while in boston, i proposed dconf as a new module for GNOME 2.30. reception on d-d-l has been very positive. this means that the following two points are also likely:

  • GSettings will be included in the next stable release of glib
  • dconf will ship with GNOME 3.0

a couple of other things that really stuck out for me from the summit:

gnome-shell: it seemed to me that the number of people using gnome-shell on their laptops increased substantially over the course of the summit. i’ve personally switched over to using it full-time. it’s weird and a little bit strange, but there are some things about it that i really like. i’ve also been showing it to some “normal humans” since coming back and they think that it’s pretty cool too.

splinter: in case you haven’t heard, we now have patch review integrated into GNOME bugzilla. click the “review” button beside the patch. kudos to owen for this.

that’s all for this post. i have a couple of new projects that i’m working on as a result of the summit that i will talk about soon.

“be excellent to each other”

it’s perhaps a bug in the ubuntu code of conduct that it does not include something that we can find elsewhere — in the KDE code of conduct.

i believe that “be excellent to each other” very much includes “assume that people mean well”.

i’m personally a bit tired of seeing people repeatedly publicly flogged for an innocent action (where i define innocent as “very obviously without malice”).

ps: can we please get back to work? boston summit just ended today and i can tell you that there is certainly no lack of actual interesting things to be spending time on.

edit: thanks to murray for pointing out that the “assume people mean well” language appears also in the GNOME code of conduct.
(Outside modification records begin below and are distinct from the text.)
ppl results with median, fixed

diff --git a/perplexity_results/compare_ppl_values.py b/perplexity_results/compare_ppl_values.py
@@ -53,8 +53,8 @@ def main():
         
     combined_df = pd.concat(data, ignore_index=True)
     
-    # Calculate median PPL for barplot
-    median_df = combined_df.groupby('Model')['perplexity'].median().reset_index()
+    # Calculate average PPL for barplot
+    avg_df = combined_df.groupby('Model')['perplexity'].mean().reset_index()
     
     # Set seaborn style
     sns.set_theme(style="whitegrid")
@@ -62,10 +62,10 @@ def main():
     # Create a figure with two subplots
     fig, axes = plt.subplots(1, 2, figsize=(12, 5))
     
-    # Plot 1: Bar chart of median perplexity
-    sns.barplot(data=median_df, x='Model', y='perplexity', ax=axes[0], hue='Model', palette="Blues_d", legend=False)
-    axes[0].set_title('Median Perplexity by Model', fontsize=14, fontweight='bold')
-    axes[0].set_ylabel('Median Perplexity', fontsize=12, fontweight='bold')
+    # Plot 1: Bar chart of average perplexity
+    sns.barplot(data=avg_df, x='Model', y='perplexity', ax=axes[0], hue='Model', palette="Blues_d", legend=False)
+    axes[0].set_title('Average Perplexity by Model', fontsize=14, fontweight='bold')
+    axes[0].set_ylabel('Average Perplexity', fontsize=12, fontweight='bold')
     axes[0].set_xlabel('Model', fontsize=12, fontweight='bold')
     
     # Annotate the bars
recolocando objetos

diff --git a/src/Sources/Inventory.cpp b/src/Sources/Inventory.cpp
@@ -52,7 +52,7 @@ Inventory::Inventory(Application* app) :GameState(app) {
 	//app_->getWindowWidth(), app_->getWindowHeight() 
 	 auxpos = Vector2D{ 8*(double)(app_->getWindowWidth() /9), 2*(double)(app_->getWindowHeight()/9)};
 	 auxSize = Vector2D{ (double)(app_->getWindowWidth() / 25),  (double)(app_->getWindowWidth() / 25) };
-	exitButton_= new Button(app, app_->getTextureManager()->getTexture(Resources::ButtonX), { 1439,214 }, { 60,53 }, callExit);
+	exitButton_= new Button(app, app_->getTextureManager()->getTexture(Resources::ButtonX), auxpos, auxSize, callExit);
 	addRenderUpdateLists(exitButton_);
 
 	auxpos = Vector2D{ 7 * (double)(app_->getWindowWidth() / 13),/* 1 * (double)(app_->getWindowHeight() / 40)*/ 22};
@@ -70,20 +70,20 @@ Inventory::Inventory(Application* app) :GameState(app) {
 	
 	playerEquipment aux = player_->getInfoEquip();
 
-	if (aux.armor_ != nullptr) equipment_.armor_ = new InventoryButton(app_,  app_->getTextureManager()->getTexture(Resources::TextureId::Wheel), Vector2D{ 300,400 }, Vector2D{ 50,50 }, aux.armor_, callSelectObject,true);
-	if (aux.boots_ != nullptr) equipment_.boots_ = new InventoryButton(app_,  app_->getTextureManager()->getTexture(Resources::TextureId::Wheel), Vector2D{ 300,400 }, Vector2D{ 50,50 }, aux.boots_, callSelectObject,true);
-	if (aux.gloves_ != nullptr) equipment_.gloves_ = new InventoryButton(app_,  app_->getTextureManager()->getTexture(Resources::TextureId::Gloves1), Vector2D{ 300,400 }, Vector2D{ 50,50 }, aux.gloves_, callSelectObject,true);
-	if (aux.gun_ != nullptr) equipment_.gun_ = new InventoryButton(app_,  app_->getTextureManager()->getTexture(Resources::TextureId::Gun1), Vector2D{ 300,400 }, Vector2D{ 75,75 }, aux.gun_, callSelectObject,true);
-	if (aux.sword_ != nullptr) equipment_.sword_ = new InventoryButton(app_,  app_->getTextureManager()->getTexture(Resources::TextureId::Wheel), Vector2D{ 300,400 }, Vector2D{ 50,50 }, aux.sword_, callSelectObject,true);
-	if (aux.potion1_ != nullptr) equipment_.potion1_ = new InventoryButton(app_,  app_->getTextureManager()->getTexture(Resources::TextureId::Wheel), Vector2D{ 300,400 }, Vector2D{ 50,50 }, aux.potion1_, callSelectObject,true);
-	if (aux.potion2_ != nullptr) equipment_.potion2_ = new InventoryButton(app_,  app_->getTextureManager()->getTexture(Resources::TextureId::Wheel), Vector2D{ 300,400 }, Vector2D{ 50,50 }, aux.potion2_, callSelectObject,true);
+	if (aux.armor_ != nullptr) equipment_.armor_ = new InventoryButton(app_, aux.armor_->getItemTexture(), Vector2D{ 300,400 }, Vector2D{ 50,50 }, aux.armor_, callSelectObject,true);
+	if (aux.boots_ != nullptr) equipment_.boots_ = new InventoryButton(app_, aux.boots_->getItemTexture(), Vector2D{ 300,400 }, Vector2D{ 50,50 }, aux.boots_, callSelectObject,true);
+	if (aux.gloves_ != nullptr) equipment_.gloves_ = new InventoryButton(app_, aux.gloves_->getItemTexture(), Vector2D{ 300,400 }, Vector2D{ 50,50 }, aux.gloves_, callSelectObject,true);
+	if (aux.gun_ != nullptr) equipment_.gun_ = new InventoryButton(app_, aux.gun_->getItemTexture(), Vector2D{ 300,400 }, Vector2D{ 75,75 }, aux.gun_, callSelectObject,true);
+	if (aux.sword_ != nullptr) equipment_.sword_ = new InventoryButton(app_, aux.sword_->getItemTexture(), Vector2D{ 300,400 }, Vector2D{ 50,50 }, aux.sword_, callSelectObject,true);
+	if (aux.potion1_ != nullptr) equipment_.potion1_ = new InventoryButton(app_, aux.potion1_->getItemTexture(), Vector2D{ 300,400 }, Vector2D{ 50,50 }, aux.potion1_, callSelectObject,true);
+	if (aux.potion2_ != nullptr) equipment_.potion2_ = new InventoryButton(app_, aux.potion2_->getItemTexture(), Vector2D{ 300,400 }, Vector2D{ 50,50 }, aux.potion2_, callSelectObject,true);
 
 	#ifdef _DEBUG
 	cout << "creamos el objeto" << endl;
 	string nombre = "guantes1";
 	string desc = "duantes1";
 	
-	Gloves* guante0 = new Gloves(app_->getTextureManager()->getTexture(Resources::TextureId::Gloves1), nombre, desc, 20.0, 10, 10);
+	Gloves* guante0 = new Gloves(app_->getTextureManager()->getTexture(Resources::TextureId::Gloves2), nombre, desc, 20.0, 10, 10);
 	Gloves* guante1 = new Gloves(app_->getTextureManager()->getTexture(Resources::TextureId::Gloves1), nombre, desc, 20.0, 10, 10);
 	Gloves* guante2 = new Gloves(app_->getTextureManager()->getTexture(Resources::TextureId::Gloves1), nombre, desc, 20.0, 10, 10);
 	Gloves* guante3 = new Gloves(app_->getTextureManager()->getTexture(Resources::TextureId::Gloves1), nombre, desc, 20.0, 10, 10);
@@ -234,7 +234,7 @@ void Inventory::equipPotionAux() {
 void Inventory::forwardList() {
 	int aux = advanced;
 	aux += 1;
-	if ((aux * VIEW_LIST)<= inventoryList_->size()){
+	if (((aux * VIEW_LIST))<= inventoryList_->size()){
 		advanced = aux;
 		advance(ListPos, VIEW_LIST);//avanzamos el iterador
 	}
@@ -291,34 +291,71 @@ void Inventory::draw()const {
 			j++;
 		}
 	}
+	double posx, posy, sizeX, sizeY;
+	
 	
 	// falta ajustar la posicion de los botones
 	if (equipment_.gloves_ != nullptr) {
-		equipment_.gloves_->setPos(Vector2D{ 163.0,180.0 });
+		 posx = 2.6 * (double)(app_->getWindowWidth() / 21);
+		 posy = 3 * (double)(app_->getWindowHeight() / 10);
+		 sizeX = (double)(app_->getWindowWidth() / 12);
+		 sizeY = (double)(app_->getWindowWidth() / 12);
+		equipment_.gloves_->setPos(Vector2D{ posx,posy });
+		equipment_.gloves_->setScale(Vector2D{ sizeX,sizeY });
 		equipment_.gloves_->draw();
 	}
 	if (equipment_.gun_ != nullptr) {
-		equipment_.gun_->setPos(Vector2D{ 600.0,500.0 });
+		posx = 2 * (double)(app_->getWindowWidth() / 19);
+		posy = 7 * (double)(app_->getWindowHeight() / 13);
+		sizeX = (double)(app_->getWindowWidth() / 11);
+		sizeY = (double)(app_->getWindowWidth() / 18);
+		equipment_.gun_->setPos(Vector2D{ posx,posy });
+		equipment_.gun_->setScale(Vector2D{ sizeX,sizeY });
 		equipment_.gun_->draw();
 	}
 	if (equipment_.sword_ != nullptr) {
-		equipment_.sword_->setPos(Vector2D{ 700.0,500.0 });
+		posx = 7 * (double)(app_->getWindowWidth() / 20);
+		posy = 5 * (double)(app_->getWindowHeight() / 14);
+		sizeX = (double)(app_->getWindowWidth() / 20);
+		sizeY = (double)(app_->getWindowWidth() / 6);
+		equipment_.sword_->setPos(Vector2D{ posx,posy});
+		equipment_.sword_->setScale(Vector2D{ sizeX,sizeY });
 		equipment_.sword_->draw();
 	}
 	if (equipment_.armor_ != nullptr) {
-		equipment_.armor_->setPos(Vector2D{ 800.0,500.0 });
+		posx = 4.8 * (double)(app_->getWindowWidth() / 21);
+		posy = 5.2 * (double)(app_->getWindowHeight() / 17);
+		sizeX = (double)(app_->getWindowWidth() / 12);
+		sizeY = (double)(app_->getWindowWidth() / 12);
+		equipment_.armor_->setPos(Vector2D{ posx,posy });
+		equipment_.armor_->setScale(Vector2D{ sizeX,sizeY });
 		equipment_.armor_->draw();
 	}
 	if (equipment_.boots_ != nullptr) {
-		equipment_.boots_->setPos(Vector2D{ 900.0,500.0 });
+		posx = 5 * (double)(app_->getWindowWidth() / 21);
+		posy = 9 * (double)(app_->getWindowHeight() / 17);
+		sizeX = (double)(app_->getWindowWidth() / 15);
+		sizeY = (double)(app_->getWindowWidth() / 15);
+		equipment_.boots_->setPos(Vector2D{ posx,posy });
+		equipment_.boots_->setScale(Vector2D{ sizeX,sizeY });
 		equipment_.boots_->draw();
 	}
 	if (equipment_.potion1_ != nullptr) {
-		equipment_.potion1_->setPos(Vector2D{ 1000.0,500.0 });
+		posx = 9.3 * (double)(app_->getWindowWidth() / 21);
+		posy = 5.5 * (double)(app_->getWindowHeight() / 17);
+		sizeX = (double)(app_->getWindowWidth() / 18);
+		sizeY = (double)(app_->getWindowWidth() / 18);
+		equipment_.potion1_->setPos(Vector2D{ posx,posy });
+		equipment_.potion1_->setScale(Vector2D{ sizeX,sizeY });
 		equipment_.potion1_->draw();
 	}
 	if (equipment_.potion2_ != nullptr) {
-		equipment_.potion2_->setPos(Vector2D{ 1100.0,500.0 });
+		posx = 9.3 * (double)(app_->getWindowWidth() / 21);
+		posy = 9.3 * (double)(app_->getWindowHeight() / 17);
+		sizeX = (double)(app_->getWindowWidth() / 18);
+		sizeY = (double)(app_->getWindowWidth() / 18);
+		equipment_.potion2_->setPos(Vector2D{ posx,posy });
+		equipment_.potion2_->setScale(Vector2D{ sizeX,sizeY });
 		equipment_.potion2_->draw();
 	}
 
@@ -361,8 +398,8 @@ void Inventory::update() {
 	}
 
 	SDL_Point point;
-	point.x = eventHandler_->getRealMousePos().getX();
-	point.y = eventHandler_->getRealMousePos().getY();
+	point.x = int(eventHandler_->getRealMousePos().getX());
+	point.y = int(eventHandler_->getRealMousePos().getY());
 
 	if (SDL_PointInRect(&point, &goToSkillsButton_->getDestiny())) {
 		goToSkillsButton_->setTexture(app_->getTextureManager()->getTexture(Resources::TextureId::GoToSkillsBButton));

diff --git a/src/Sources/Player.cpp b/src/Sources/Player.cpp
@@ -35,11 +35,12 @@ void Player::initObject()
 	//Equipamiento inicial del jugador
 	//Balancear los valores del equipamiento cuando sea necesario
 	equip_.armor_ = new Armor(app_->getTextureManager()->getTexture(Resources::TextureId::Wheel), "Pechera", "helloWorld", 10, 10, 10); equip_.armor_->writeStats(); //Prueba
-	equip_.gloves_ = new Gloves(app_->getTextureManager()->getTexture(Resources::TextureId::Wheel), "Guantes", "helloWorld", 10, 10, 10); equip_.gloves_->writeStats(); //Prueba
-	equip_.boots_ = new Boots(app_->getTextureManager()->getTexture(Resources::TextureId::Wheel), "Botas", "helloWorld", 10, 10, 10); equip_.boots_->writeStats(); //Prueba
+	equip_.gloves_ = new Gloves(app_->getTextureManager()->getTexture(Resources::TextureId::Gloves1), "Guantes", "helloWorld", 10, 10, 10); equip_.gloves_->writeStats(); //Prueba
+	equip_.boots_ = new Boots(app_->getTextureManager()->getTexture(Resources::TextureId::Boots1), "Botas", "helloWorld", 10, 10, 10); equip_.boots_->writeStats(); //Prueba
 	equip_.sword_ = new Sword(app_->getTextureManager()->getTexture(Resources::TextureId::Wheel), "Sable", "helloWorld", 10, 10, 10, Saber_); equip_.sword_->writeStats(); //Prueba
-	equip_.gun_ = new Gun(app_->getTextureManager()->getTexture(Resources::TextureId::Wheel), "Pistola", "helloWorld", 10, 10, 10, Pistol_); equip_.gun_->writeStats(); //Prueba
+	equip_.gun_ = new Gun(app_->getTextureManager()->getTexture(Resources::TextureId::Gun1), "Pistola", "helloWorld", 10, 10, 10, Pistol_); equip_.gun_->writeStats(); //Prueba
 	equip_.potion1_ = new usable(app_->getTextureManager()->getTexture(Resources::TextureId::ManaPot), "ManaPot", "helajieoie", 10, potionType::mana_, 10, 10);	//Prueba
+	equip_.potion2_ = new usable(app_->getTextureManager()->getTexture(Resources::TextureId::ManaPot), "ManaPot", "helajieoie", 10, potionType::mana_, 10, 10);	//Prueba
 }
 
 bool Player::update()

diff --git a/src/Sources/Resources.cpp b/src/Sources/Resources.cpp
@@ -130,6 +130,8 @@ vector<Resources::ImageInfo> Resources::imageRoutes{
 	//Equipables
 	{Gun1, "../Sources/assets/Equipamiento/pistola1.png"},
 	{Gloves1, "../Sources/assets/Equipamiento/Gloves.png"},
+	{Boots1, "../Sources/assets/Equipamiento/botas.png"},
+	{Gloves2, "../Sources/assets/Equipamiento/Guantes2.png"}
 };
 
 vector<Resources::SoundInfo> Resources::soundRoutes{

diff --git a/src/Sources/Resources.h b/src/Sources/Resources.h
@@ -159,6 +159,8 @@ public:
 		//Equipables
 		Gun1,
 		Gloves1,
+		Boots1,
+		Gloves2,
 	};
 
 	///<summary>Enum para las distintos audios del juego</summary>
KDE just had better google juice for the term :)

maybe this saves you some time

if you want to install seed on your ubuntu jaunty system and you are looking for a version of webkit that is sufficiently recent to work with seed, is sufficiently old enough that it doesn’t require you to install a new libsoup and sufficiently unbroken enough to actually compile, then i have a number for you: revision 45557.

that is all :)

#gnome-hackers


21:56 <@hub> desrt: the yet another rewrite of Evo IMAP... more bugs for less features
21:56 * hub wonder why they didn't use Tinymail instead
21:57 <@desrt> i'd like to take a moment to declare that i love pvanhoof
21:58 <@desrt> not for any particular piece of software that he has written; just 'cause.
21:58 <@hub> desrt: I dare you to post that on pgo

some nice gnio facts

here’s a post to go with my last post about gsettings.

there’s really only one nice fact to mention about gnio:

it’s in glib now. go get it. use it.

huge thanks are due, of course, to alex and danw for all the hard work and attention in tweaking the api and merging.